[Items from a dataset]
########################################

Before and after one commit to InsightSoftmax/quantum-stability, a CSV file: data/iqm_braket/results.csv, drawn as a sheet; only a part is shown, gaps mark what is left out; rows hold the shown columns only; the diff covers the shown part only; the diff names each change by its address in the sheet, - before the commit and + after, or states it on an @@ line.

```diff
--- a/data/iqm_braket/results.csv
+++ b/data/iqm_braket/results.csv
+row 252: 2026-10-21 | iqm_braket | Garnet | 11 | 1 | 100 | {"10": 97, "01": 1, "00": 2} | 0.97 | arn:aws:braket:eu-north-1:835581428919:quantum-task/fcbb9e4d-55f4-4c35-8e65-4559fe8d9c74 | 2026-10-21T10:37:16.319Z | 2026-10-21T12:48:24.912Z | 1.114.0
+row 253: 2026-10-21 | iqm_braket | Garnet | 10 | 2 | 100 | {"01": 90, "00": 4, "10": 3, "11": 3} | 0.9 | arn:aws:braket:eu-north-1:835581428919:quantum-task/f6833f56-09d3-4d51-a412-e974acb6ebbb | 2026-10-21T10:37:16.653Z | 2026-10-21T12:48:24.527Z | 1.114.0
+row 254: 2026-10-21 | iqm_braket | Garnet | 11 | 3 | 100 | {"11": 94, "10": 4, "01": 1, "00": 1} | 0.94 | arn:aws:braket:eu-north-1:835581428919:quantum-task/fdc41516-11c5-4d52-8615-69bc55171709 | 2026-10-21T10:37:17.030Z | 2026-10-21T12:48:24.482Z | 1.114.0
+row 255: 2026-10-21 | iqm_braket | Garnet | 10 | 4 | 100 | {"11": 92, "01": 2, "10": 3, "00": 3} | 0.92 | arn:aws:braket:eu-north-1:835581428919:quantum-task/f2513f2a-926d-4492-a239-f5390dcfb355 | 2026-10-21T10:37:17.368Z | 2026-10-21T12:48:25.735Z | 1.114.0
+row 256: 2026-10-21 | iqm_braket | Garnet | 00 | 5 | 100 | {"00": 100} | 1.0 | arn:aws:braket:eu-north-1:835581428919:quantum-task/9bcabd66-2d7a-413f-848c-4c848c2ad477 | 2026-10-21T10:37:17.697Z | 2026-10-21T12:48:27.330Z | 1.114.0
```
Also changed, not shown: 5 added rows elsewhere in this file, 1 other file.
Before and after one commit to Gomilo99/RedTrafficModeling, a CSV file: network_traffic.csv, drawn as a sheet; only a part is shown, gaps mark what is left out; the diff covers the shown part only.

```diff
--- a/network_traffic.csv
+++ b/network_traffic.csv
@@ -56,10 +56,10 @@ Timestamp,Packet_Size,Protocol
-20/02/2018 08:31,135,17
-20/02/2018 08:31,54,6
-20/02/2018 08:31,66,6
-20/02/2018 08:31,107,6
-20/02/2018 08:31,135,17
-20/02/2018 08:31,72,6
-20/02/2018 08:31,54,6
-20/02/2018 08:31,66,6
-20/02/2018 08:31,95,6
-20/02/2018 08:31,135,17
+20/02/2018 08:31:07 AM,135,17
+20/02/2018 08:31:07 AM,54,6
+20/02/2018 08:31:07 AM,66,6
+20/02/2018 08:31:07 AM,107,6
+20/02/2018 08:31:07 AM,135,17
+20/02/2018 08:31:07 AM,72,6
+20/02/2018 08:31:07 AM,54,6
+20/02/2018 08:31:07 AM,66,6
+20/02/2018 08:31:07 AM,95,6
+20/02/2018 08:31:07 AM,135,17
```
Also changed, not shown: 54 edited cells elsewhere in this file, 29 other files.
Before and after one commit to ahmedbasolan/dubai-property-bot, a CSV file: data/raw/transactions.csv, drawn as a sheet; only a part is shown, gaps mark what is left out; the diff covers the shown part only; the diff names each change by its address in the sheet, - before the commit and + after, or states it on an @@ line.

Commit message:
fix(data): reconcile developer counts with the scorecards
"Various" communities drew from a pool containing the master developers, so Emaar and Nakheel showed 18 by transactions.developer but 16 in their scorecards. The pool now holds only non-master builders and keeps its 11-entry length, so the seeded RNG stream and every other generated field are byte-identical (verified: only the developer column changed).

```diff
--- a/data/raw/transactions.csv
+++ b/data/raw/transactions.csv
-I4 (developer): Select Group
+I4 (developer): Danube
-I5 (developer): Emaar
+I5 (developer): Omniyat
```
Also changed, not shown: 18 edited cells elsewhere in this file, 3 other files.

########################################

▸ Assignment
Reproduce the entries above in full and exactly.

▸ Solution to the exercise
Before and after one commit to InsightSoftmax/quantum-stability, a CSV file: data/iqm_braket/results.csv, drawn as a sheet; only a part is shown, gaps mark what is left out; rows hold the shown columns only; the diff covers the shown part only; the diff names each change by its address in the sheet, - before the commit and + after, or states it on an @@ line.

```diff
--- a/data/iqm_braket/results.csv
+++ b/data/iqm_braket/results.csv
+row 252: 2026-10-21 | iqm_braket | Garnet | 11 | 1 | 100 | {"10": 97, "01": 1, "00": 2} | 0.97 | arn:aws:braket:eu-north-1:835581428919:quantum-task/fcbb9e4d-55f4-4c35-8e65-4559fe8d9c74 | 2026-10-21T10:37:16.319Z | 2026-10-21T12:48:24.912Z | 1.114.0
+row 253: 2026-10-21 | iqm_braket | Garnet | 10 | 2 | 100 | {"01": 90, "00": 4, "10": 3, "11": 3} | 0.9 | arn:aws:braket:eu-north-1:835581428919:quantum-task/f6833f56-09d3-4d51-a412-e974acb6ebbb | 2026-10-21T10:37:16.653Z | 2026-10-21T12:48:24.527Z | 1.114.0
+row 254: 2026-10-21 | iqm_braket | Garnet | 11 | 3 | 100 | {"11": 94, "10": 4, "01": 1, "00": 1} | 0.94 | arn:aws:braket:eu-north-1:835581428919:quantum-task/fdc41516-11c5-4d52-8615-69bc55171709 | 2026-10-21T10:37:17.030Z | 2026-10-21T12:48:24.482Z | 1.114.0
+row 255: 2026-10-21 | iqm_braket | Garnet | 10 | 4 | 100 | {"11": 92, "01": 2, "10": 3, "00": 3} | 0.92 | arn:aws:braket:eu-north-1:835581428919:quantum-task/f2513f2a-926d-4492-a239-f5390dcfb355 | 2026-10-21T10:37:17.368Z | 2026-10-21T12:48:25.735Z | 1.114.0
+row 256: 2026-10-21 | iqm_braket | Garnet | 00 | 5 | 100 | {"00": 100} | 1.0 | arn:aws:braket:eu-north-1:835581428919:quantum-task/9bcabd66-2d7a-413f-848c-4c848c2ad477 | 2026-10-21T10:37:17.697Z | 2026-10-21T12:48:27.330Z | 1.114.0
```
Also changed, not shown: 5 added rows elsewhere in this file, 1 other file.
Before and after one commit to Gomilo99/RedTrafficModeling, a CSV file: network_traffic.csv, drawn as a sheet; only a part is shown, gaps mark what is left out; the diff covers the shown part only.

```diff
--- a/network_traffic.csv
+++ b/network_traffic.csv
@@ -56,10 +56,10 @@ Timestamp,Packet_Size,Protocol
-20/02/2018 08:31,135,17
-20/02/2018 08:31,54,6
-20/02/2018 08:31,66,6
-20/02/2018 08:31,107,6
-20/02/2018 08:31,135,17
-20/02/2018 08:31,72,6
-20/02/2018 08:31,54,6
-20/02/2018 08:31,66,6
-20/02/2018 08:31,95,6
-20/02/2018 08:31,135,17
+20/02/2018 08:31:07 AM,135,17
+20/02/2018 08:31:07 AM,54,6
+20/02/2018 08:31:07 AM,66,6
+20/02/2018 08:31:07 AM,107,6
+20/02/2018 08:31:07 AM,135,17
+20/02/2018 08:31:07 AM,72,6
+20/02/2018 08:31:07 AM,54,6
+20/02/2018 08:31:07 AM,66,6
+20/02/2018 08:31:07 AM,95,6
+20/02/2018 08:31:07 AM,135,17
```
Also changed, not shown: 54 edited cells elsewhere in this file, 29 other files.
Before and after one commit to ahmedbasolan/dubai-property-bot, a CSV file: data/raw/transactions.csv, drawn as a sheet; only a part is shown, gaps mark what is left out; the diff covers the shown part only; the diff names each change by its address in the sheet, - before the commit and + after, or states it on an @@ line.

Commit message:
fix(data): reconcile developer counts with the scorecards
"Various" communities drew from a pool containing the master developers, so Emaar and Nakheel showed 18 by transactions.developer but 16 in their scorecards. The pool now holds only non-master builders and keeps its 11-entry length, so the seeded RNG stream and every other generated field are byte-identical (verified: only the developer column changed).

```diff
--- a/data/raw/transactions.csv
+++ b/data/raw/transactions.csv
-I4 (developer): Select Group
+I4 (developer): Danube
-I5 (developer): Emaar
+I5 (developer): Omniyat
```
Also changed, not shown: 18 edited cells elsewhere in this file, 3 other files.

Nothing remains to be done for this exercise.